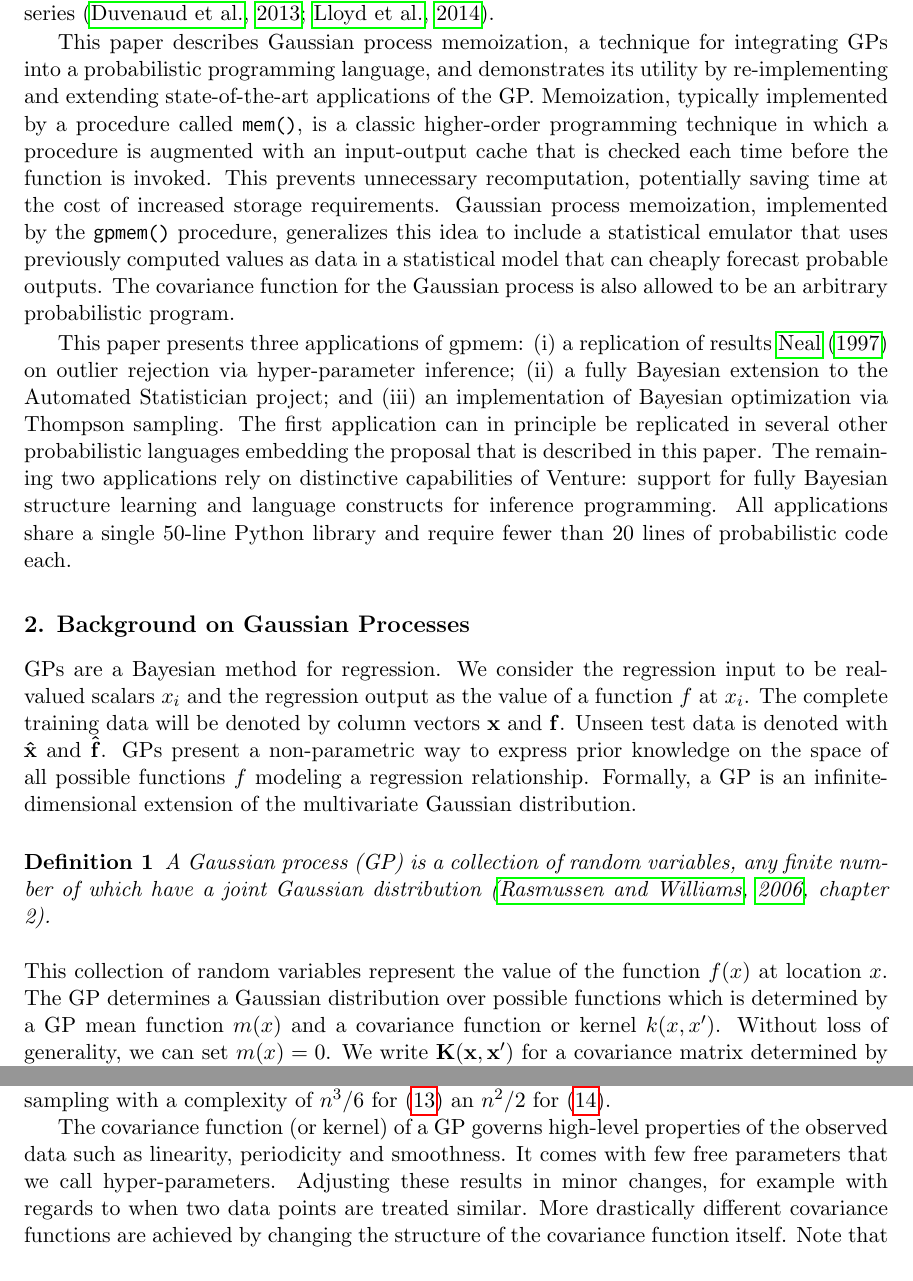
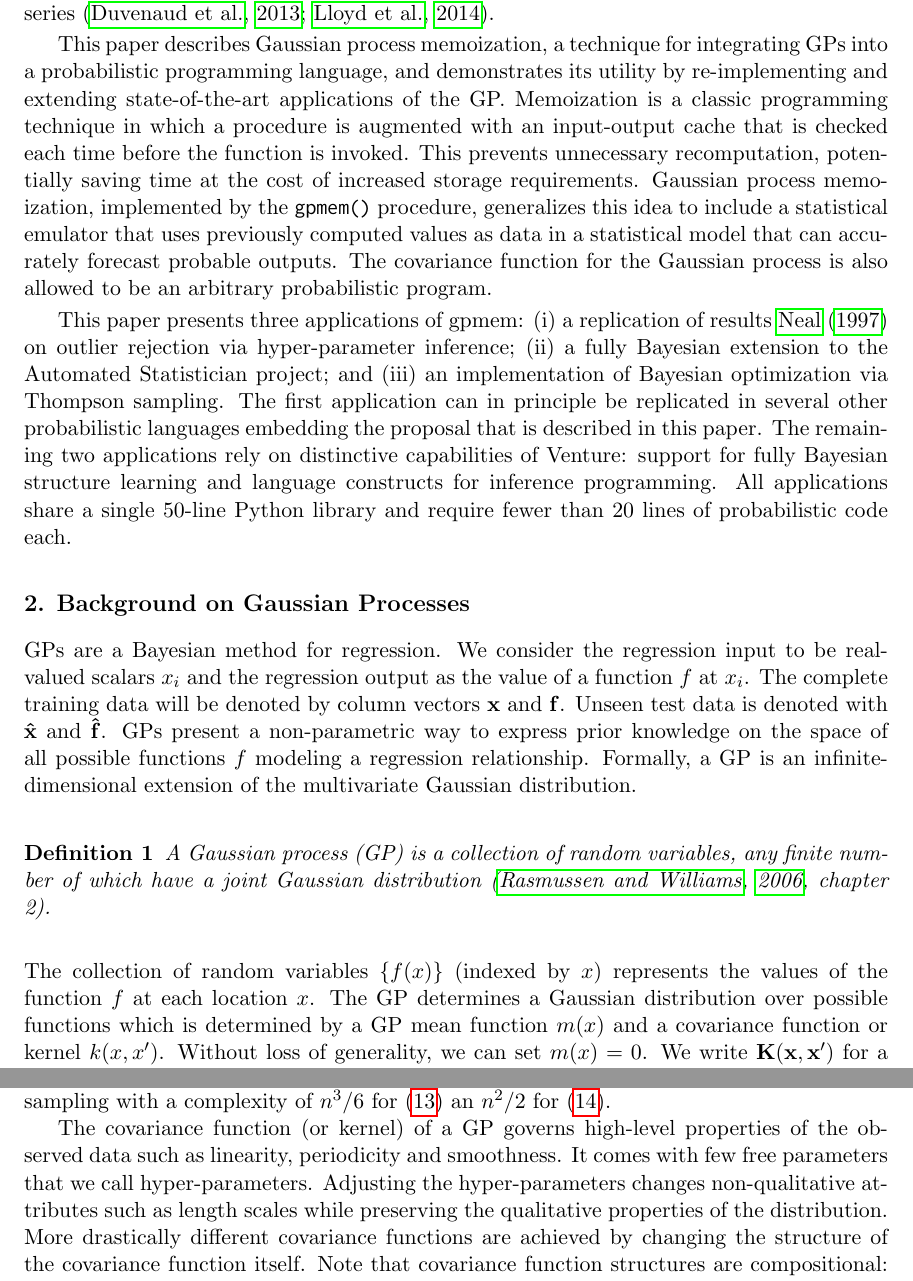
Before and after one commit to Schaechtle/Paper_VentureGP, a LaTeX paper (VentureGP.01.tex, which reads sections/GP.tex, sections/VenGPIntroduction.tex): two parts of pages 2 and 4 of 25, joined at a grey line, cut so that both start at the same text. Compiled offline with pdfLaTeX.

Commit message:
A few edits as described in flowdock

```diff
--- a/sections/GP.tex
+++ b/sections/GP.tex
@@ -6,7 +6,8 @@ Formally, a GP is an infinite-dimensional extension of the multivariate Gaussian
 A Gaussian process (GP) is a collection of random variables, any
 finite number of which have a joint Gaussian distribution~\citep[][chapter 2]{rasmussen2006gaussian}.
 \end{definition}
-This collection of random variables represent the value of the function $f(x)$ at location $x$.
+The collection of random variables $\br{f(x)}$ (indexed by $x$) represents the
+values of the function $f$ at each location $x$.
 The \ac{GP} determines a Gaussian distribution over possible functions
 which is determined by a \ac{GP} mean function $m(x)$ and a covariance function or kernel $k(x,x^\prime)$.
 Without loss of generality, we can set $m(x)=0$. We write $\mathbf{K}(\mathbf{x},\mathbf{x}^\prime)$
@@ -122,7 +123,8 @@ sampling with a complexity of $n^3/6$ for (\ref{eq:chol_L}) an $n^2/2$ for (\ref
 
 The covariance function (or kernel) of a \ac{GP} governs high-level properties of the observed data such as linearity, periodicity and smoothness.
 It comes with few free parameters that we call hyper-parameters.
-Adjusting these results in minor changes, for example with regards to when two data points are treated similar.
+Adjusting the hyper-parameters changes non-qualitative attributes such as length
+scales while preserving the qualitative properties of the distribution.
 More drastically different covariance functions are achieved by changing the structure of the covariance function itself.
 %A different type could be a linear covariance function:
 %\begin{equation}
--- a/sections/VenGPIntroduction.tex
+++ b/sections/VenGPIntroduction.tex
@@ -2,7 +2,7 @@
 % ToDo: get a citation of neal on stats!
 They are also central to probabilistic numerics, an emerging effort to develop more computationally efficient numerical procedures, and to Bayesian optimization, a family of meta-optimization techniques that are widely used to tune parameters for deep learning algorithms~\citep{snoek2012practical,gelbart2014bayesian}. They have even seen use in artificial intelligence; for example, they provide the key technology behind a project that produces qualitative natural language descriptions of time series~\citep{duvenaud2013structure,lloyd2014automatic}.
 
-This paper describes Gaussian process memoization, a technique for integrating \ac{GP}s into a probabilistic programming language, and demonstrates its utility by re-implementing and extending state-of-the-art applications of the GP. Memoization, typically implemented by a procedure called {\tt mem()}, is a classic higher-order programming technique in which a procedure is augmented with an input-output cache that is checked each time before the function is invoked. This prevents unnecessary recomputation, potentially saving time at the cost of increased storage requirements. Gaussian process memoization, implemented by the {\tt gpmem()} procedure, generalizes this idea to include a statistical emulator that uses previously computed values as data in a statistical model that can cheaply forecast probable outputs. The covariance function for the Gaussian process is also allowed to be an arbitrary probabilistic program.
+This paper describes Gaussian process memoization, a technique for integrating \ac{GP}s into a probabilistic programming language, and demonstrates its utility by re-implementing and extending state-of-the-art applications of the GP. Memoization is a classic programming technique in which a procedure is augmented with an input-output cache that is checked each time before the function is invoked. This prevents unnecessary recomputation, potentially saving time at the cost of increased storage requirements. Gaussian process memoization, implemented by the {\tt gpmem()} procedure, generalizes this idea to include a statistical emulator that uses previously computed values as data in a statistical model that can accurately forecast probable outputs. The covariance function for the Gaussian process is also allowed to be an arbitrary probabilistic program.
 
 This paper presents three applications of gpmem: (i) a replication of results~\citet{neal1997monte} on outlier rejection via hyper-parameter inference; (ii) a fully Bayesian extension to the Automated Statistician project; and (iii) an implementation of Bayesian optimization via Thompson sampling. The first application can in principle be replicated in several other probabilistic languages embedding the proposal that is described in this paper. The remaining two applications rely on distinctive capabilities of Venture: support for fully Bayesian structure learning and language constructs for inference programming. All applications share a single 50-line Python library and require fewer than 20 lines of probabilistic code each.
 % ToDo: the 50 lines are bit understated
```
------------------------
(Exercise objective)
Where in the entries above does the word "sections" appear? Copy each line that has it.

(Response box)
Before and after one commit to Schaechtle/Paper_VentureGP, a LaTeX paper (VentureGP.01.tex, which reads sections/GP.tex, sections/VenGPIntroduction.tex): two parts of pages 2 and 4 of 25, joined at a grey line, cut so that both start at the same text. Compiled offline with pdfLaTeX.
--- a/sections/GP.tex
+++ b/sections/GP.tex
--- a/sections/VenGPIntroduction.tex
+++ b/sections/VenGPIntroduction.tex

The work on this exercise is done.